• What to work on: For the word "records", find each line in the entries where it occurs and copy that line.

(Detected change data)

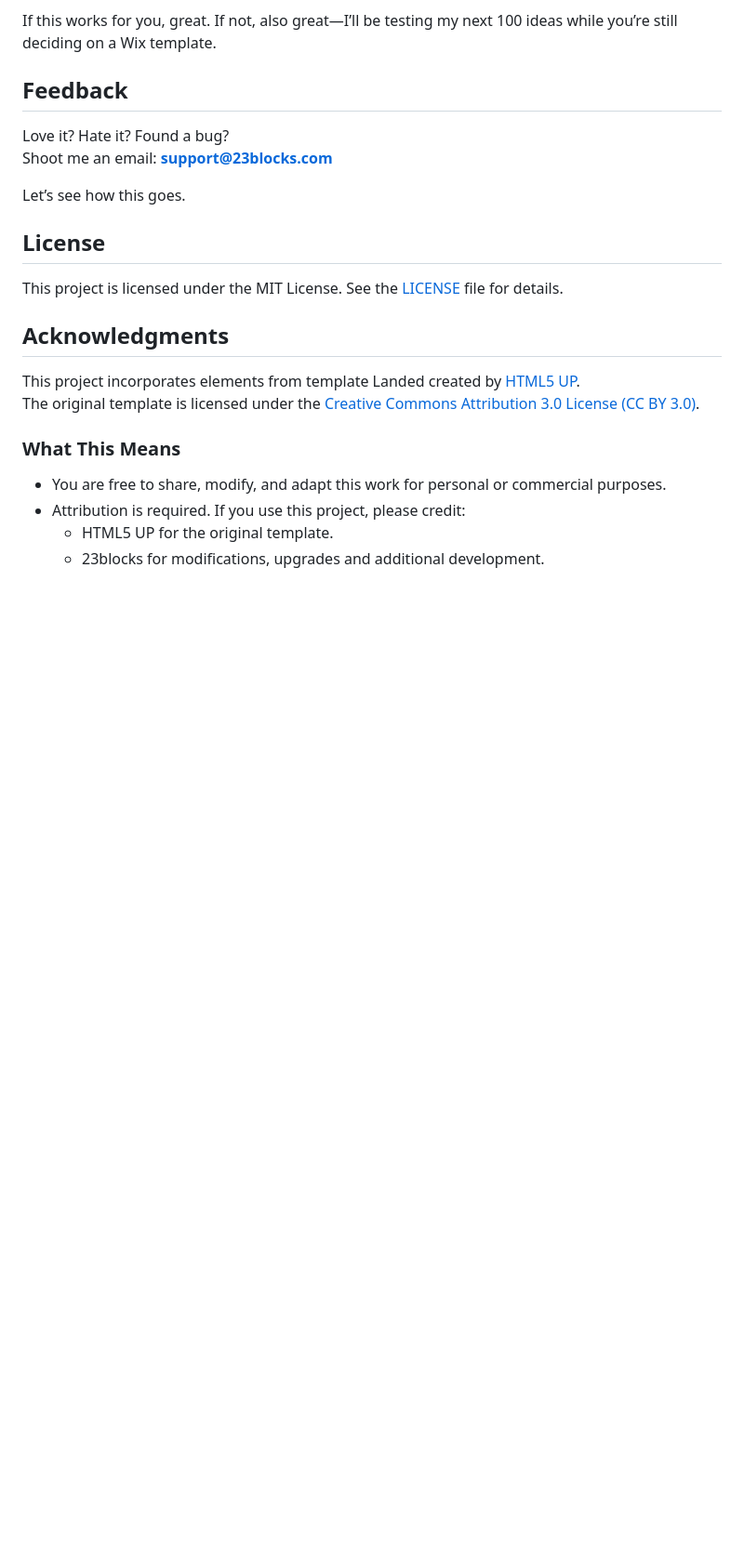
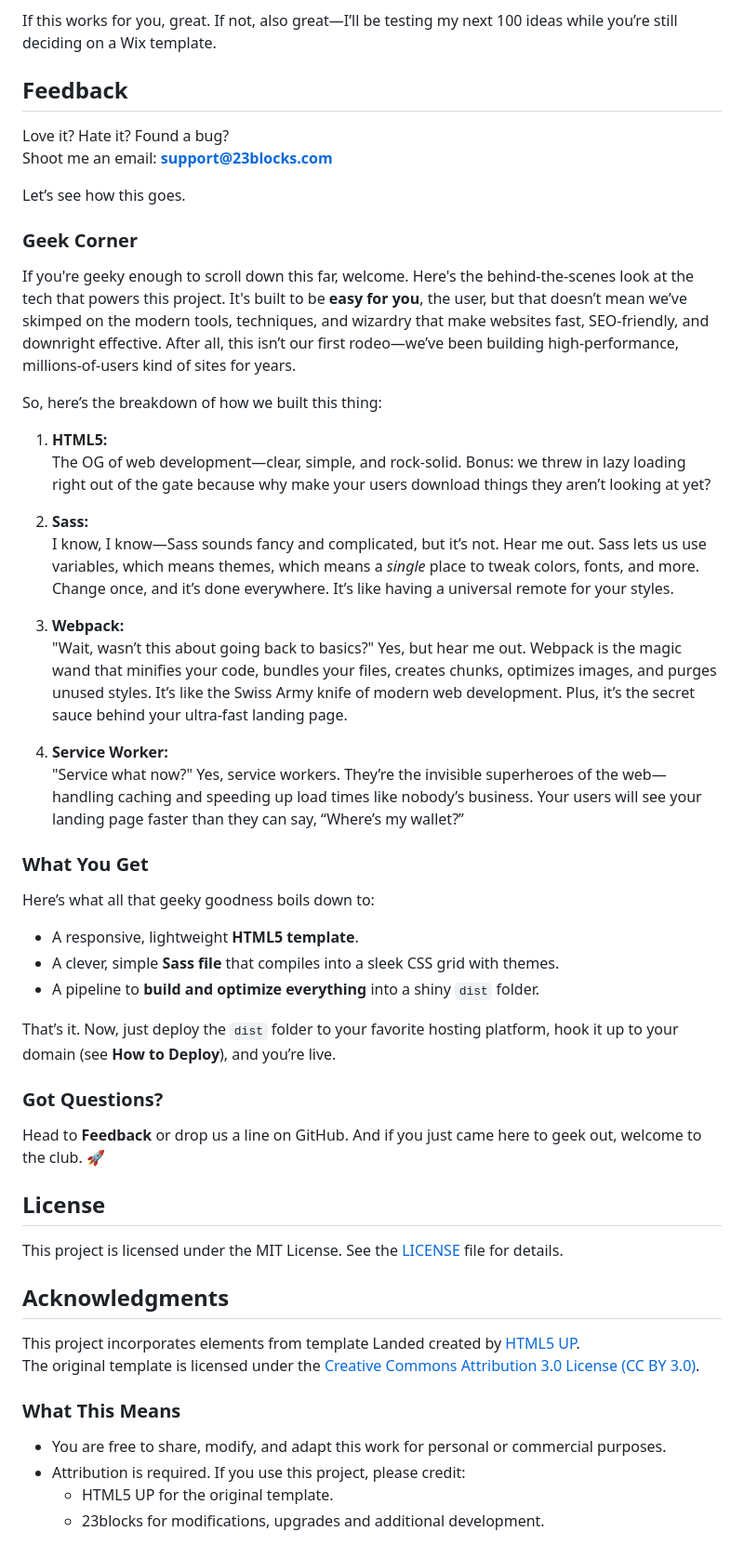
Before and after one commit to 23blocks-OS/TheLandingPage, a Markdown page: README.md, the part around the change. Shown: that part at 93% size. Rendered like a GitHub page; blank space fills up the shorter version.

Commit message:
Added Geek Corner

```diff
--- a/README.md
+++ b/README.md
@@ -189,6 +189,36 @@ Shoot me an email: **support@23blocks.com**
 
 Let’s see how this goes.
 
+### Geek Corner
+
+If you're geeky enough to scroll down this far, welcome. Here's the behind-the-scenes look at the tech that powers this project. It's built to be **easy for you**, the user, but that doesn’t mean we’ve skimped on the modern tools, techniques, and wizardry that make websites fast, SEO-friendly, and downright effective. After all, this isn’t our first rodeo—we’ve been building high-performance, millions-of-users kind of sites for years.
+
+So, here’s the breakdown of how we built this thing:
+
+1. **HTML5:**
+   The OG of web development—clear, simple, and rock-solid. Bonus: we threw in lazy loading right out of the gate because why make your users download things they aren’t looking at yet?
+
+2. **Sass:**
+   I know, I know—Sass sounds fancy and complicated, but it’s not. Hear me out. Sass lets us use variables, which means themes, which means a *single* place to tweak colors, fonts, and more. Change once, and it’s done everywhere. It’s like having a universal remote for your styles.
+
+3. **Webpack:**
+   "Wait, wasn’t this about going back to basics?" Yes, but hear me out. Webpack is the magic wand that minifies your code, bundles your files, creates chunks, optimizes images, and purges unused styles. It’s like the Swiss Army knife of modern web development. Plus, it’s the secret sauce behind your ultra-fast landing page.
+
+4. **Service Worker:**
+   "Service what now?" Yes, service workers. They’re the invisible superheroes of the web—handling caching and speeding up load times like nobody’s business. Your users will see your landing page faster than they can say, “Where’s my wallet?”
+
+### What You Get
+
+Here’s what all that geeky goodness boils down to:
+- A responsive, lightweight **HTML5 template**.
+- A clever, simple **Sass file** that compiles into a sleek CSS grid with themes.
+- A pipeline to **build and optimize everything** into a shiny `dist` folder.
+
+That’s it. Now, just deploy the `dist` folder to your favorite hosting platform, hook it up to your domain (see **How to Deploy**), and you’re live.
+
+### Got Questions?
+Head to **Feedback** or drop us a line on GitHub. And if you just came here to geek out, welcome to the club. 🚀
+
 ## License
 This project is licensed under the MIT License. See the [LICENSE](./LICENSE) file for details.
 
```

...

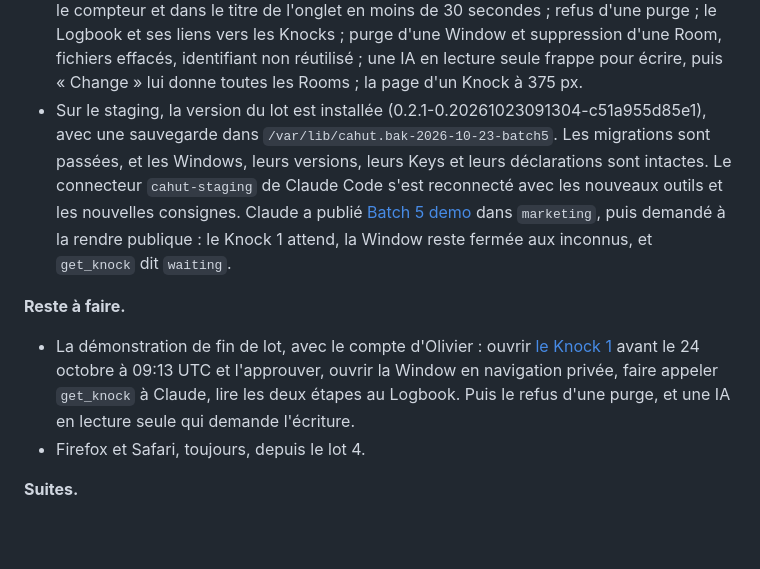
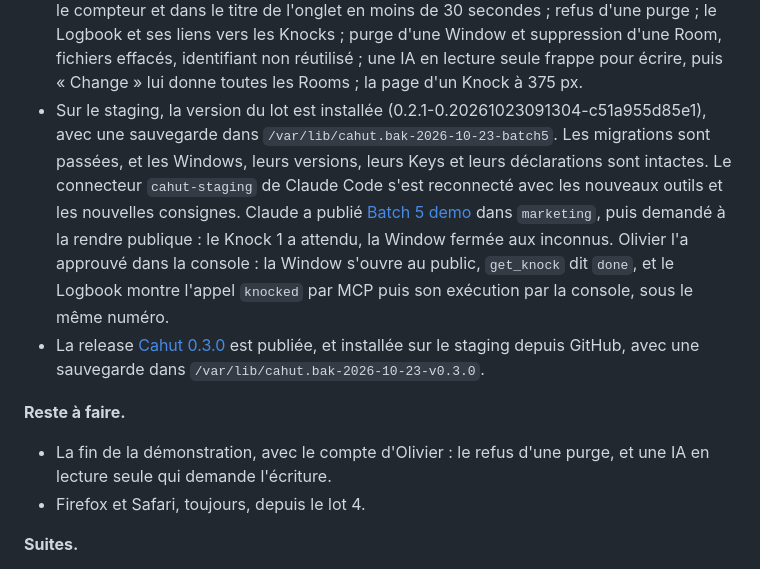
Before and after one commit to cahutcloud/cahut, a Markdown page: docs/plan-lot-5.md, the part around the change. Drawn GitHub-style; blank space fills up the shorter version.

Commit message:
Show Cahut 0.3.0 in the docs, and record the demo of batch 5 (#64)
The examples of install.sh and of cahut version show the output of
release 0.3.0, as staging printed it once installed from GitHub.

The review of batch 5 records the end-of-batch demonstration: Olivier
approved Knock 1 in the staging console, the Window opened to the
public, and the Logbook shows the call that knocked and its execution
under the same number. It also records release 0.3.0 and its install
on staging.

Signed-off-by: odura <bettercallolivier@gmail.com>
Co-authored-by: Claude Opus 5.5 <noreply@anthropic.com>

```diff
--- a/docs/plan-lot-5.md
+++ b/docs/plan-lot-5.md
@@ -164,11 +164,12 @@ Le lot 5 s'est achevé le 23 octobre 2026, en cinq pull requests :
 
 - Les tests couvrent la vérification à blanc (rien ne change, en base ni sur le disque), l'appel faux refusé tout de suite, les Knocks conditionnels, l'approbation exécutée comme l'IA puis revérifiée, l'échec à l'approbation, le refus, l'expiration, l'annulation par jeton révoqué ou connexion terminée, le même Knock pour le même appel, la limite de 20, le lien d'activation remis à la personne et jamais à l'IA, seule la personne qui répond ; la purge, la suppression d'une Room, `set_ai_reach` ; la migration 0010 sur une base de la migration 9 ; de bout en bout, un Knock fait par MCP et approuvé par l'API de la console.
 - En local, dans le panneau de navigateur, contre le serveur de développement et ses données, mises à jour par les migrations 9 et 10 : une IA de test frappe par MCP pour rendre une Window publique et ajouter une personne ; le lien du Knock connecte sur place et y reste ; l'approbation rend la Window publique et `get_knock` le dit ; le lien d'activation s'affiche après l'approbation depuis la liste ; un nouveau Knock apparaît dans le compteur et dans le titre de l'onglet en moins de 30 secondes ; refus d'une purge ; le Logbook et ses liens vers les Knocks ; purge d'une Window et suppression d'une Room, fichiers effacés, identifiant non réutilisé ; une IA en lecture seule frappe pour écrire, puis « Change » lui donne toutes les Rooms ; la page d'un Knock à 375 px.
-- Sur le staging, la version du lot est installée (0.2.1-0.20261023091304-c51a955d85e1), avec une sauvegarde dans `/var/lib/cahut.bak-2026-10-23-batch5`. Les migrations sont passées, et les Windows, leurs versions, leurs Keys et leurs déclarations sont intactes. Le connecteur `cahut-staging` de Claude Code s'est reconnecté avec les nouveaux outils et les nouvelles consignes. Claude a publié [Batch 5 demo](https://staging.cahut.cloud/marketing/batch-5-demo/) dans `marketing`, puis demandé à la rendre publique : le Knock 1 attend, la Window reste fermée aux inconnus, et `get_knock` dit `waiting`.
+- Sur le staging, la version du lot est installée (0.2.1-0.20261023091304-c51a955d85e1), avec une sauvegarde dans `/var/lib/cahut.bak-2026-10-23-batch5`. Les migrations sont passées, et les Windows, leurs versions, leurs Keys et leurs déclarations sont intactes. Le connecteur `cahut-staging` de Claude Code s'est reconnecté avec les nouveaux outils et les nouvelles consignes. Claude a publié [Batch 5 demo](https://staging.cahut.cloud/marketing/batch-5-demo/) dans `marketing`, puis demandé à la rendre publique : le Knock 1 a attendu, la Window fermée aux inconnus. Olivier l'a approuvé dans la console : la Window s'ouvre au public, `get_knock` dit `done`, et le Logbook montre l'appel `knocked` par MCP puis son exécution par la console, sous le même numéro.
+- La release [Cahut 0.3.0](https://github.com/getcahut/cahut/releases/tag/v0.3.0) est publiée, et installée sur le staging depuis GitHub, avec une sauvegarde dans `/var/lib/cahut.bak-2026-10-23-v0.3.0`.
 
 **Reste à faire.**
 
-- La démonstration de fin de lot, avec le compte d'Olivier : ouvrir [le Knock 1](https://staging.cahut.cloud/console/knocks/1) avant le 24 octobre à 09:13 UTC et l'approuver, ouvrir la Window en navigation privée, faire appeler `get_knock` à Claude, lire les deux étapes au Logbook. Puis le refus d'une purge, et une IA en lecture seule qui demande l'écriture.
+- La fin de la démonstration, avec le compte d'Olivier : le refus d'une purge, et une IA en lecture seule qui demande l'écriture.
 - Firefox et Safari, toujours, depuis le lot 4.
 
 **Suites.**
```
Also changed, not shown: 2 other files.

• Written response:
The review of batch 5 records the end-of-batch demonstration: Olivier
under the same number. It also records release 0.3.0 and its install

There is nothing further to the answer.